Spawn (#16 – 18) – Grant Morrison

3 out of 5

Some solid fill-in work from Grant Morrison on Spawn, perhaps, ultimately, more notable for being Greg Capullo’s first penciling outing on the title.

Not being a Spawn reader, I can’t say for sure how much of this was Grant versus Todd McFarlane’s preexisting contributions, but there’s definitely spice here that comes across as one of the parallels / reinventions that have become common in Grant’s writing: we’re introduced to a “town” that’s been military-constructed over a portal to Hell, making use of Hell’s output of psychoplasm to construct everything. The result is a psycho-active location that’s a composite of Al Simmons’ – Spawn’s – memories, and also happens to be populated by demons and whatnot. “Simmonsville,” as it’s being dubbed, is being tested for the battle applications of the psychoplasm, meanwhile using soldiers as fodder for those tests. This is a cool idea that gets a lot of play up front, but ultimately doesn’t have much direct impact on the three issues, although Morrison does use it to create an appreciable emotional throughline for Simmons’ need to let go of his past.

The foreground stuff deals with the “Anti-Spawn” – a heaven-sent creation dressed up in a sadomasochist’s take on Spawn attire, empowered with, like, anti-Spawn stuff that gives us our throwdown. Plenty of room is allowed for Capullo to shine during this, but it’s actually tempered pretty well by Spawn’s internal dialogue, realizing he’s somewhat outclassed, and then the interaction of the homeless denizens Spawn has buddied up to.

The stitching surrounding these two elements – the town, Anti-Spawn – feel rather generic, but they’re not poorly written. It’s the taint of the fill-in: you can do some cool things, but you can’t change the world, and ultimately you have to pick up and lay down pieces to connect to what came before and what will come after. Capullo’s artwork is also a bit eye-boggly, not always giving us the clearest choreography or page-reading order in favor of cool splashes and poses.

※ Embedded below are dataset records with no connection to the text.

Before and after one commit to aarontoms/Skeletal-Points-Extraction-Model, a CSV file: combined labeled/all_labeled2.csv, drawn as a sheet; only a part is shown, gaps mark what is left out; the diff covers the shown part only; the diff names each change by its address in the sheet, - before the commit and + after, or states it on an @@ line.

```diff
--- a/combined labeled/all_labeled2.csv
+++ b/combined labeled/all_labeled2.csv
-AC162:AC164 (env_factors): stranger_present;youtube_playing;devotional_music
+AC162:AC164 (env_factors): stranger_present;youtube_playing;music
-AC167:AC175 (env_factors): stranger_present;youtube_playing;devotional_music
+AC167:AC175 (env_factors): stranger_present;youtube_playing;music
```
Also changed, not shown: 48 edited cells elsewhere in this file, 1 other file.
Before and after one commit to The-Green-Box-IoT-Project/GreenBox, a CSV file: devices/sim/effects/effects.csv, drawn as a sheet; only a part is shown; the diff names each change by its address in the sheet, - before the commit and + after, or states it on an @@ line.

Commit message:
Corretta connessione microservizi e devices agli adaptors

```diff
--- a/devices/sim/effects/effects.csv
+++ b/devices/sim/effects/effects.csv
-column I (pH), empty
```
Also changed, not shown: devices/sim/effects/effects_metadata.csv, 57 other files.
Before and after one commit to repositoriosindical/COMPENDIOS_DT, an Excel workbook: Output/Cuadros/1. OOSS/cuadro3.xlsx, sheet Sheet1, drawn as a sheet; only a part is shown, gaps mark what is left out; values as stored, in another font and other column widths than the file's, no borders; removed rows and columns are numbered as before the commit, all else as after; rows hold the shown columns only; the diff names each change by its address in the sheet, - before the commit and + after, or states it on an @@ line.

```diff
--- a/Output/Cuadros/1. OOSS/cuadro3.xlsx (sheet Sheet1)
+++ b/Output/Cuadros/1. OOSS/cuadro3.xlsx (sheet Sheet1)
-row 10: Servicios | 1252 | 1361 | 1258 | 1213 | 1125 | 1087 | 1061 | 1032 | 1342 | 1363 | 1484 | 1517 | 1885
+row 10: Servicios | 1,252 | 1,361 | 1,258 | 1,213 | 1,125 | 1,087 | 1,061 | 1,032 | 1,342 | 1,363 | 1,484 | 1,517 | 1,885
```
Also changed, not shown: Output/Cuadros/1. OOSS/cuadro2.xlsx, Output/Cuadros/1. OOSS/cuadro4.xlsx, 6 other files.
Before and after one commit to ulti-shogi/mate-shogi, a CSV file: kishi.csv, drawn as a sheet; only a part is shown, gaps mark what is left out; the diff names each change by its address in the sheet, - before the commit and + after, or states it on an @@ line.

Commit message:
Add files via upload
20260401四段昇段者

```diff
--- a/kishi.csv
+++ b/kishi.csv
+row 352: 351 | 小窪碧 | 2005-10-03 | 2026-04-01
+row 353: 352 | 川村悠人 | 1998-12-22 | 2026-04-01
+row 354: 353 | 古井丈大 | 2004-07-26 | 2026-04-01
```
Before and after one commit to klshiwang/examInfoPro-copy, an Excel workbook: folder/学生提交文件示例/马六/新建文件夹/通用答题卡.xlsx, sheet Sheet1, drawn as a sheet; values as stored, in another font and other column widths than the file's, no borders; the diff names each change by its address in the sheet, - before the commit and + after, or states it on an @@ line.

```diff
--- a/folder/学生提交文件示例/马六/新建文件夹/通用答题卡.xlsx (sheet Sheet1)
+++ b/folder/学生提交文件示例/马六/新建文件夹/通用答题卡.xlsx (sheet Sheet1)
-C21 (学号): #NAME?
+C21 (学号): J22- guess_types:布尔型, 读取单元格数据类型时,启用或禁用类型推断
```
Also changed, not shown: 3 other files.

So minor-ish stuff as part of Grant’s oeuvre, but fun issues overall.